Return each entry word for word. Leave the images out.

---------- Available data

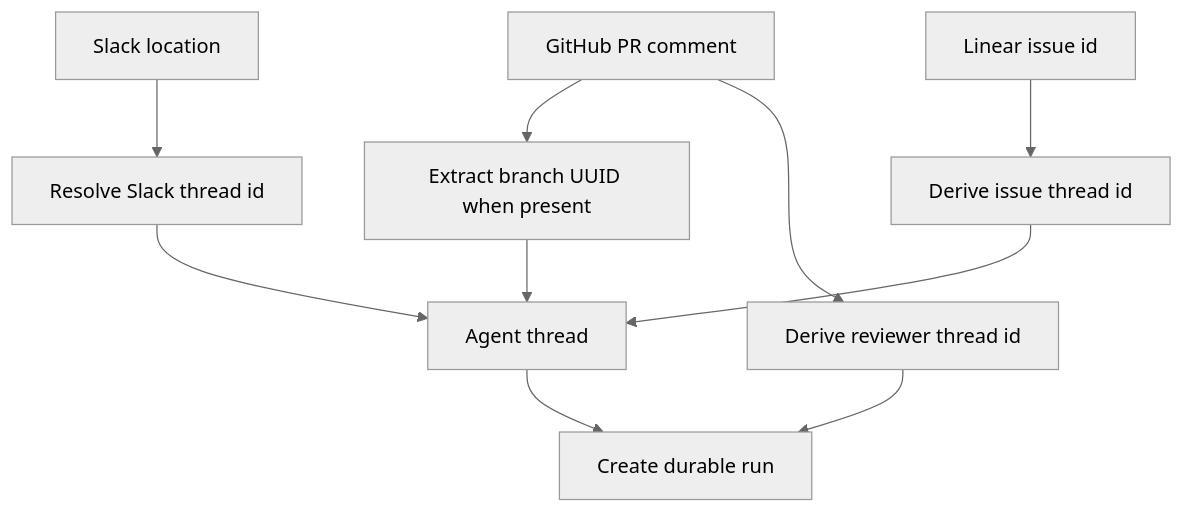
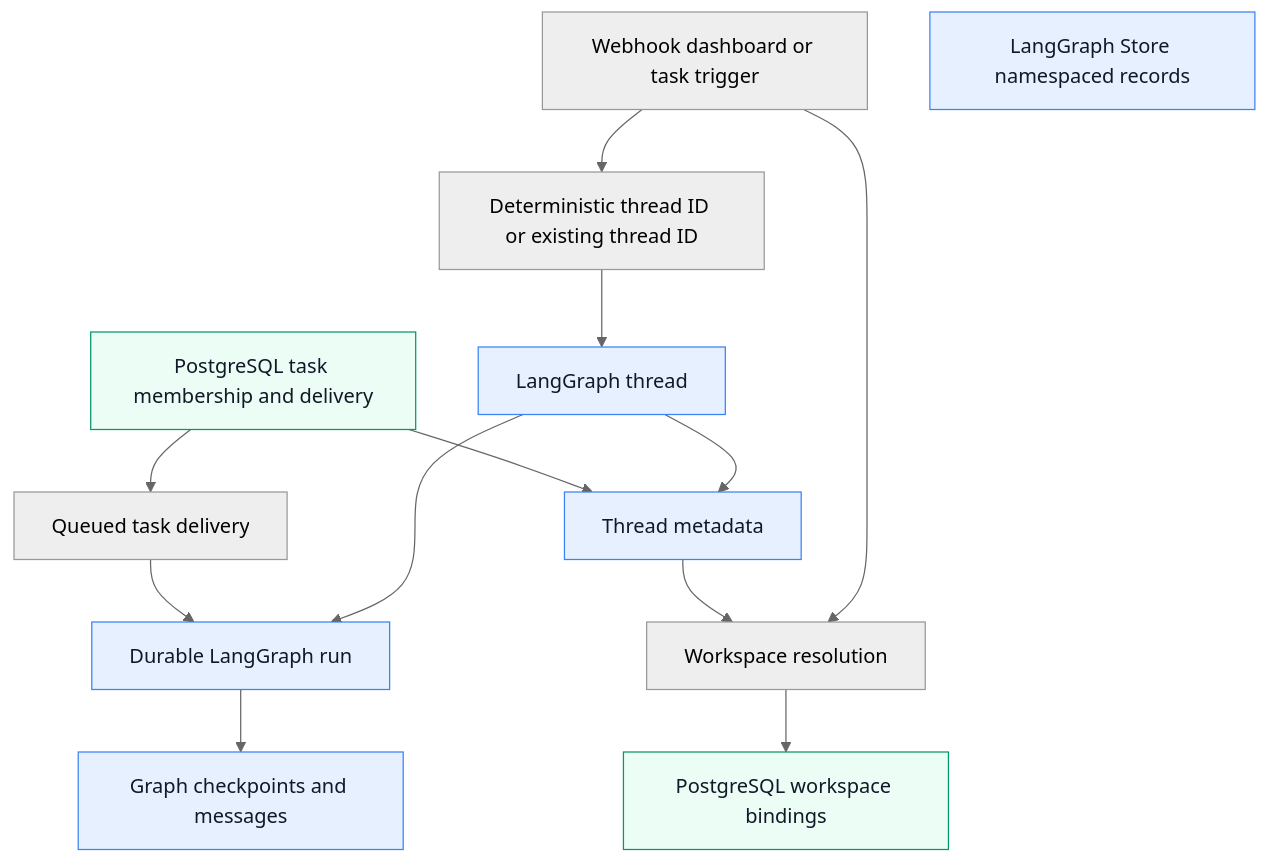
The diagram in openwiki/concepts/threads-and-state.md (langchain-ai/open-swe), drawn with Mermaid (neutral theme) before and after one commit. The commit also changed other lines of this file and 55 other files, not shown here.

````diff
--- a/openwiki/concepts/threads-and-state.md
+++ b/openwiki/concepts/threads-and-state.md
@@ -77,12 +41,20 @@
 ```mermaid
 flowchart TD
-  Slack["Slack location"] --> SlackID["Resolve Slack thread id"]
-  Linear["Linear issue id"] --> LinearID["Derive issue thread id"]
-  PR["GitHub PR comment"] --> Branch["Extract branch UUID when present"]
-  Branch --> AgentThread["Agent thread"]
-  SlackID --> AgentThread
-  LinearID --> AgentThread
-  PR --> Reviewer["Derive reviewer thread id"]
-  AgentThread --> Run["Create durable run"]
-  Reviewer --> Run
+  Trigger["Webhook dashboard or task trigger"] --> Identity["Deterministic thread ID or existing thread ID"]
+  Identity --> LGThread["LangGraph thread"]
+  Trigger --> Route["Workspace resolution"]
+  Route --> WorkspaceDB["PostgreSQL workspace bindings"]
+  LGThread --> Run["Durable LangGraph run"]
+  Run --> Checkpoint["Graph checkpoints and messages"]
+  LGThread --> Metadata["Thread metadata"]
+  TaskDB["PostgreSQL task membership and delivery"] --> TaskRun["Queued task delivery"]
+  TaskRun --> Run
+  TaskDB --> Metadata
+  Metadata --> Route
+  LGStore["LangGraph Store namespaced records"]
+
+  classDef lg fill:#e7f0ff,stroke:#3b82f6,color:#111827
+  classDef pg fill:#ecfdf5,stroke:#059669,color:#111827
+  class LGThread,Run,Checkpoint,Metadata,LGStore lg
+  class WorkspaceDB,TaskDB pg
 ```
````
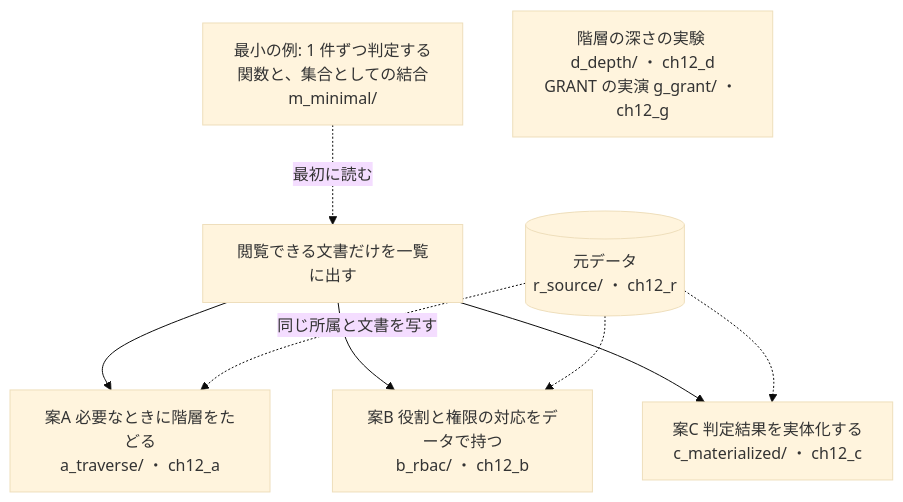
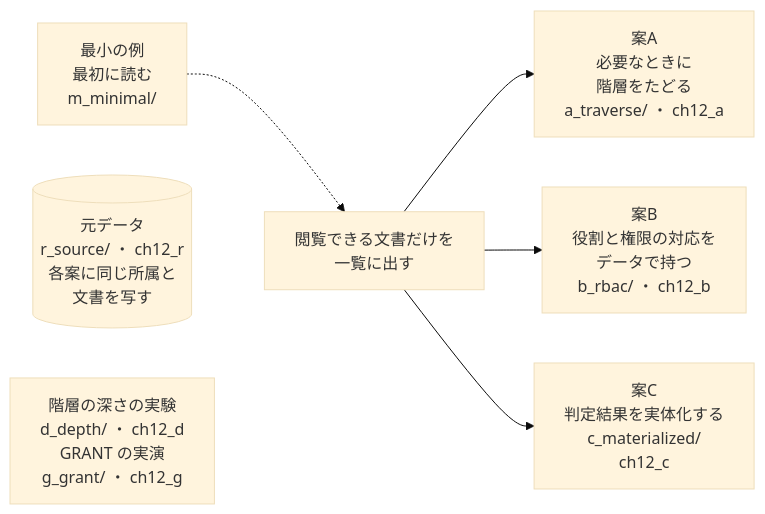
The first of 9 diagrams in ch12_permission/README.md (driftnode986/postgresql-db-design-samples), drawn with Mermaid (base theme) before and after one commit. The commit also changed other lines of this file and 15 other files, not shown here.

First line of the commit message:
docs: 設計案の構成図を縦並びにし、幅の広い ER 図を分けて、GitHub で縮まない大きさにする

````diff
--- a/ch12_permission/README.md
+++ b/ch12_permission/README.md
@@ -16,13 +16,11 @@
 ```mermaid
-flowchart TD
-  Q["閲覧できる文書だけを一覧に出す"]
-  R[("元データ<br/>r_source/ ・ ch12_r")]
-  Q --> A["案A 必要なときに階層をたどる<br/>a_traverse/ ・ ch12_a"]
-  Q --> B["案B 役割と権限の対応をデータで持つ<br/>b_rbac/ ・ ch12_b"]
-  Q --> C["案C 判定結果を実体化する<br/>c_materialized/ ・ ch12_c"]
-  M["最小の例: 1 件ずつ判定する関数と、集合としての結合<br/>m_minimal/"] -.->|最初に読む| Q
-  E["階層の深さの実験 d_depth/ ・ ch12_d<br/>GRANT の実演 g_grant/ ・ ch12_g"]
-  R -.->|同じ所属と文書を写す| A
-  R -.-> B
-  R -.-> C
+flowchart LR
+  M["最小の例<br/>最初に読む<br/>m_minimal/"] -.-> Q
+  Q["閲覧できる文書だけを<br/>一覧に出す"]
+  R[("元データ<br/>r_source/ ・ ch12_r<br/>各案に同じ所属と<br/>文書を写す")]
+  Q --> A["案A<br/>必要なときに<br/>階層をたどる<br/>a_traverse/ ・ ch12_a"]
+  Q --> B["案B<br/>役割と権限の対応を<br/>データで持つ<br/>b_rbac/ ・ ch12_b"]
+  Q --> C["案C<br/>判定結果を実体化する<br/>c_materialized/<br/>ch12_c"]
+  E["階層の深さの実験<br/>d_depth/ ・ ch12_d<br/>GRANT の実演<br/>g_grant/ ・ ch12_g"]
+  R ~~~ Q
 ```
````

--------------------

Output:
The diagram in openwiki/concepts/threads-and-state.md (langchain-ai/open-swe), drawn with Mermaid (neutral theme) before and after one commit. The commit also changed other lines of this file and 55 other files, not shown here.

````diff
--- a/openwiki/concepts/threads-and-state.md
+++ b/openwiki/concepts/threads-and-state.md
@@ -77,12 +41,20 @@
 ```mermaid
 flowchart TD
-  Slack["Slack location"] --> SlackID["Resolve Slack thread id"]
-  Linear["Linear issue id"] --> LinearID["Derive issue thread id"]
-  PR["GitHub PR comment"] --> Branch["Extract branch UUID when present"]
-  Branch --> AgentThread["Agent thread"]
-  SlackID --> AgentThread
-  LinearID --> AgentThread
-  PR --> Reviewer["Derive reviewer thread id"]
-  AgentThread --> Run["Create durable run"]
-  Reviewer --> Run
+  Trigger["Webhook dashboard or task trigger"] --> Identity["Deterministic thread ID or existing thread ID"]
+  Identity --> LGThread["LangGraph thread"]
+  Trigger --> Route["Workspace resolution"]
+  Route --> WorkspaceDB["PostgreSQL workspace bindings"]
+  LGThread --> Run["Durable LangGraph run"]
+  Run --> Checkpoint["Graph checkpoints and messages"]
+  LGThread --> Metadata["Thread metadata"]
+  TaskDB["PostgreSQL task membership and delivery"] --> TaskRun["Queued task delivery"]
+  TaskRun --> Run
+  TaskDB --> Metadata
+  Metadata --> Route
+  LGStore["LangGraph Store namespaced records"]
+
+  classDef lg fill:#e7f0ff,stroke:#3b82f6,color:#111827
+  classDef pg fill:#ecfdf5,stroke:#059669,color:#111827
+  class LGThread,Run,Checkpoint,Metadata,LGStore lg
+  class WorkspaceDB,TaskDB pg
 ```
````
The first of 9 diagrams in ch12_permission/README.md (driftnode986/postgresql-db-design-samples), drawn with Mermaid (base theme) before and after one commit. The commit also changed other lines of this file and 15 other files, not shown here.

First line of the commit message:
docs: 設計案の構成図を縦並びにし、幅の広い ER 図を分けて、GitHub で縮まない大きさにする

````diff
--- a/ch12_permission/README.md
+++ b/ch12_permission/README.md
@@ -16,13 +16,11 @@
 ```mermaid
-flowchart TD
-  Q["閲覧できる文書だけを一覧に出す"]
-  R[("元データ<br/>r_source/ ・ ch12_r")]
-  Q --> A["案A 必要なときに階層をたどる<br/>a_traverse/ ・ ch12_a"]
-  Q --> B["案B 役割と権限の対応をデータで持つ<br/>b_rbac/ ・ ch12_b"]
-  Q --> C["案C 判定結果を実体化する<br/>c_materialized/ ・ ch12_c"]
-  M["最小の例: 1 件ずつ判定する関数と、集合としての結合<br/>m_minimal/"] -.->|最初に読む| Q
-  E["階層の深さの実験 d_depth/ ・ ch12_d<br/>GRANT の実演 g_grant/ ・ ch12_g"]
-  R -.->|同じ所属と文書を写す| A
-  R -.-> B
-  R -.-> C
+flowchart LR
+  M["最小の例<br/>最初に読む<br/>m_minimal/"] -.-> Q
+  Q["閲覧できる文書だけを<br/>一覧に出す"]
+  R[("元データ<br/>r_source/ ・ ch12_r<br/>各案に同じ所属と<br/>文書を写す")]
+  Q --> A["案A<br/>必要なときに<br/>階層をたどる<br/>a_traverse/ ・ ch12_a"]
+  Q --> B["案B<br/>役割と権限の対応を<br/>データで持つ<br/>b_rbac/ ・ ch12_b"]
+  Q --> C["案C<br/>判定結果を実体化する<br/>c_materialized/<br/>ch12_c"]
+  E["階層の深さの実験<br/>d_depth/ ・ ch12_d<br/>GRANT の実演<br/>g_grant/ ・ ch12_g"]
+  R ~~~ Q
 ```
````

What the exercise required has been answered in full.